Wednesday, January 28, 2009

Colleague Time

65. Colleague Time

There is a condition among new parents, stay-at-home mothers (or fathers), and daycare workers, that we call, “desperate for adult conversation.” This can be particularly severe in the case of a person who has interrupted a career, or who used to be fairly social, before spending every waking hour around small children. It is characterized by a certain breathless, motor-mouth quality of speech, an awkwardness with the vocabulary of adult language, and a thorough recitation of the issues surrounding small children. Bragging about one’s own children is also a very common symptom.
I mention this because something similar happens with potters. Particularly after graduate school, the ceramic artist is very likely to plunge from a world of constant interaction with other artists (fellow students and faculty) to a lonely basement studio interrupted infrequently by conversations with gallery staff or customers at Fairs.
If your spouse is also an artist your loneliness may have some relief, but after a while, you’ll still feel more and more like a freak, working endlessly at something too strange to be of interest to anyone “normal.” You desperately need ‘colleague time.’
Whether this healing interaction occurs at a conference, a workshop, a fellow artist’s house, or at a gallery reception, you need to be among other artists. You’ll want to tell stories of technical difficulties and show opportunities. You’ll want to discuss design ideas and use long words and technical jargon. You’ll want to tell and hear old stories, and laugh, and feel like someone leading an intelligent life.
For the world as a whole, you are a weirdo. All artists are weirdoes, and if you spend enough time alone with your work you will feel pretty isolated in that “weirdness.” It takes the company of other artists to restore your sense of place within a larger, historical, and respectable community.
Being on the receiving end of even nominal professional respect will be more valuable to you than any passing praise from customers or friends. You may never want to leave the party. Unfortunately, you can’t spend all your time chatting up fellow artists and artfully describing past successes and future glories, but there’s strength to be had in these personal contacts and a workaholic’s commitment to the studio should not be allowed to keep you separate from that strength. Get out some.
What we do is weird, and tiring, and occasionally depressing. Take the time you need to gather strength from the fellowship of other artists. The things we do and the issues we face are perfectly normal, wonderful, and sensible, but only in the eyes of fellow artists who share similar burdens. Spend some time with your colleagues, whoever they may be, and give them the opportunity to spend some time with you. They, too, may be ‘desperate for adult conversation,’ just like you.

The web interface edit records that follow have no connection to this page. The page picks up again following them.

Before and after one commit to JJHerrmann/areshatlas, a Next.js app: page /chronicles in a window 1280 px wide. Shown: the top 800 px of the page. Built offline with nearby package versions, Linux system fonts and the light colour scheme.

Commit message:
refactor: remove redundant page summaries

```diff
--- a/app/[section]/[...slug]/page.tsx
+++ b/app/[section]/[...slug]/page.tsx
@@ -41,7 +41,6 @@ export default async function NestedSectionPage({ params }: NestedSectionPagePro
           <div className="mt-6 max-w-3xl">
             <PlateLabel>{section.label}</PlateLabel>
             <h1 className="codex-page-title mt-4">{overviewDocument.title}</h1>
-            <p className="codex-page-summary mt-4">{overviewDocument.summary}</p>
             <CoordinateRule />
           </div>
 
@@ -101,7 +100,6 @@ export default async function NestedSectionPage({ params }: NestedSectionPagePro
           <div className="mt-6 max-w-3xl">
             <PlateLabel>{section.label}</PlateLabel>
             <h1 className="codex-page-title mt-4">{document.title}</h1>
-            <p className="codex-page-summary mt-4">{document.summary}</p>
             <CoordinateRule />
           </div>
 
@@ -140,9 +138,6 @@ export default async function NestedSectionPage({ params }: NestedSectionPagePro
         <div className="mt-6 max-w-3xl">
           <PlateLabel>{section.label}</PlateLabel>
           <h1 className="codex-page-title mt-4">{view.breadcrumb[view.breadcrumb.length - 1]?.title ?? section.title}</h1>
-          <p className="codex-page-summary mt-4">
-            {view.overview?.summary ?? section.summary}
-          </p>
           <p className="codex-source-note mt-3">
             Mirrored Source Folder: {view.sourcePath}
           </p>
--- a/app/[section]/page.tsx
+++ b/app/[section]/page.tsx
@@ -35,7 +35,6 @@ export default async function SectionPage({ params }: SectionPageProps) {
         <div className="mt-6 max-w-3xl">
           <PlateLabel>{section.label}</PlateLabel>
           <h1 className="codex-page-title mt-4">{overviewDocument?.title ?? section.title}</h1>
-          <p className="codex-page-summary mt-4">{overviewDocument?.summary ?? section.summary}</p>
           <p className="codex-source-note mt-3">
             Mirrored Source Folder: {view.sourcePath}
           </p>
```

ReversedCircle said...

Proverbs 27:17 Iron shapeneth iron; so a man sharpeneth the countenance of his friend.

Larry M. Brow said...

Clearly, my essay was written before the internet and blogs, etc., allowed people to mingle with their colleagues without leaving their homes or studios. For instance, when I checked on the link to potters I was amazed how many are from North Carolina. Rural isolation just isn't what it once was. As to the sharpness of my countenance, I'm going to try to substitute a new photo on my profile page.